▶ _What needs to be done_
State how many lines of the records contain the string "files", and give no other information.

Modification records
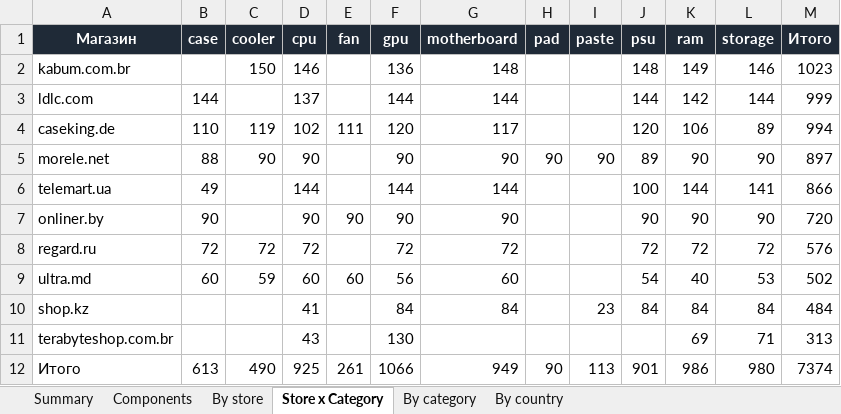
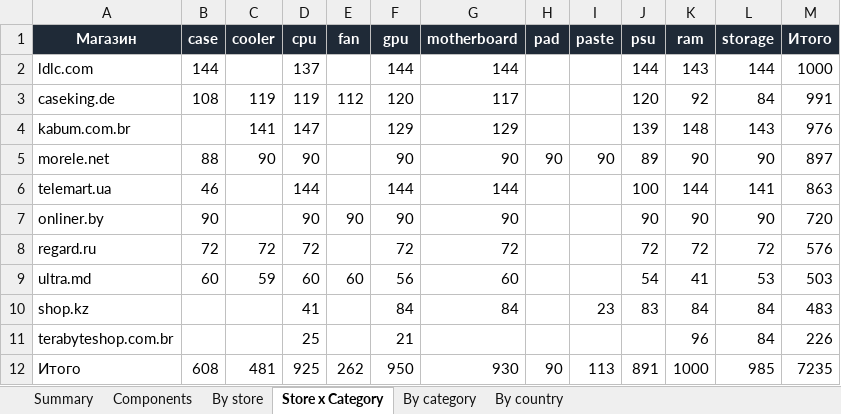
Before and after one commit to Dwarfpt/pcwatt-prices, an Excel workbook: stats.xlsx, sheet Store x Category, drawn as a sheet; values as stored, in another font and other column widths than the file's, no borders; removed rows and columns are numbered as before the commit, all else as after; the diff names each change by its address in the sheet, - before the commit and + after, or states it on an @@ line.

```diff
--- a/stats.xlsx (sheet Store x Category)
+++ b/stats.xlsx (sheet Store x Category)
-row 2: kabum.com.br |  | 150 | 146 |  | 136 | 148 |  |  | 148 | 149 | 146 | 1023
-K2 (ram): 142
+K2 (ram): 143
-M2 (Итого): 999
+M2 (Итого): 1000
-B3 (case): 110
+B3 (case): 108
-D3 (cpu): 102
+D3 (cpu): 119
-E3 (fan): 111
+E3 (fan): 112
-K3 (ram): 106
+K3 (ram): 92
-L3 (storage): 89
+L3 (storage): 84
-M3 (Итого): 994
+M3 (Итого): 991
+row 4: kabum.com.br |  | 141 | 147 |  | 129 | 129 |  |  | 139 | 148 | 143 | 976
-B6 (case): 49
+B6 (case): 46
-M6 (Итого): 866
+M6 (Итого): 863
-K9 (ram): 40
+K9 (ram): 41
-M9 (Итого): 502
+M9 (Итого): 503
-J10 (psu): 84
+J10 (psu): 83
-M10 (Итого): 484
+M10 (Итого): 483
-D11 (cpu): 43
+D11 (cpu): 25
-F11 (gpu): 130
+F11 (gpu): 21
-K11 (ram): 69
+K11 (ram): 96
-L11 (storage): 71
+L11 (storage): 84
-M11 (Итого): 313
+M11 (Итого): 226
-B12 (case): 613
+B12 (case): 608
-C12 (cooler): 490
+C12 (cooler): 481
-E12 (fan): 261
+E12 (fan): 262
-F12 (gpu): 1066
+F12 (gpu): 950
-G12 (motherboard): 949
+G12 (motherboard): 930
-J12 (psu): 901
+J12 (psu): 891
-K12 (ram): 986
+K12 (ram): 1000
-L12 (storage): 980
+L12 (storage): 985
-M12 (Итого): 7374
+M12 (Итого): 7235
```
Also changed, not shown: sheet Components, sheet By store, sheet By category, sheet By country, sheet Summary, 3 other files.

--

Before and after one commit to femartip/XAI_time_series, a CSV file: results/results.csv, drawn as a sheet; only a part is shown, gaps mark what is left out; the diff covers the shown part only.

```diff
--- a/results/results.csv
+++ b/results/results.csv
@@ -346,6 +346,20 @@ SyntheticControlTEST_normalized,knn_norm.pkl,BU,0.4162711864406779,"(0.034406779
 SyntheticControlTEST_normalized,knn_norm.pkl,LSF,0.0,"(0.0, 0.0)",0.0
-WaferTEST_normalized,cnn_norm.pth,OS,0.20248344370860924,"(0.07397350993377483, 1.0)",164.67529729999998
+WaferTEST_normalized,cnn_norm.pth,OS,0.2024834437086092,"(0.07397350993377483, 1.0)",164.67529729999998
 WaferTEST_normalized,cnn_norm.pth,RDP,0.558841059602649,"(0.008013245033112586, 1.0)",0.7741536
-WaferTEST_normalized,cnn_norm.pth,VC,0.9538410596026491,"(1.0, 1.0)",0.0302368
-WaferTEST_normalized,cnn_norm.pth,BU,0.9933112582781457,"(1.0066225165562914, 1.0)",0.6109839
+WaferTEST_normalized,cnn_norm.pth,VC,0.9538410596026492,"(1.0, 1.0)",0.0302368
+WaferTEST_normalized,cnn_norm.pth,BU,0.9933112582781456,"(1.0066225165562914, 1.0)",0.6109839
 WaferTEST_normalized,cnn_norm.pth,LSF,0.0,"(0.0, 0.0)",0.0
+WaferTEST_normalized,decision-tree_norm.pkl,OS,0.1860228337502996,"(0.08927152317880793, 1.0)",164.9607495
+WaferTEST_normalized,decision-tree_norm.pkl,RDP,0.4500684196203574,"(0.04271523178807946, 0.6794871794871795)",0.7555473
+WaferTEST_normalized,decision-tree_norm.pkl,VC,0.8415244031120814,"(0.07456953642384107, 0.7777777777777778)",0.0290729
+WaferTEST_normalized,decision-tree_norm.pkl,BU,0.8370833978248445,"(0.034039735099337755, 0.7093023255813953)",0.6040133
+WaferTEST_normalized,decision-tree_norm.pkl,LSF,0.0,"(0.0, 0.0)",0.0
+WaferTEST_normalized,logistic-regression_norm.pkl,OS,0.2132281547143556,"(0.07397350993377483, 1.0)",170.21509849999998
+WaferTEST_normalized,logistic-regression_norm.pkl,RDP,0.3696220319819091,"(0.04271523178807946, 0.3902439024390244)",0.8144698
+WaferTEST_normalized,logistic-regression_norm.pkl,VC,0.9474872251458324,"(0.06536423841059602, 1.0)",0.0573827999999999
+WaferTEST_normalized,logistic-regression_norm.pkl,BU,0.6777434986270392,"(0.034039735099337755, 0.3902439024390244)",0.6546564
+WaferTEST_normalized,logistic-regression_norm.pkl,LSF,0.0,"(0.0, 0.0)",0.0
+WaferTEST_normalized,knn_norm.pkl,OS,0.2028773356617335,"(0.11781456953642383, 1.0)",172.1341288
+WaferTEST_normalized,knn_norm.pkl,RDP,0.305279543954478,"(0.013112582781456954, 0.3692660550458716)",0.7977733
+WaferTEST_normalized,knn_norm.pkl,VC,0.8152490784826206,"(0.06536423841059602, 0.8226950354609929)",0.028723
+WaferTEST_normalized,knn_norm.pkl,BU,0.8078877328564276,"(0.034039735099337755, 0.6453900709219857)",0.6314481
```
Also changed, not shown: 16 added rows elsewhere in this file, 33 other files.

▶ _Solution to the problem_
2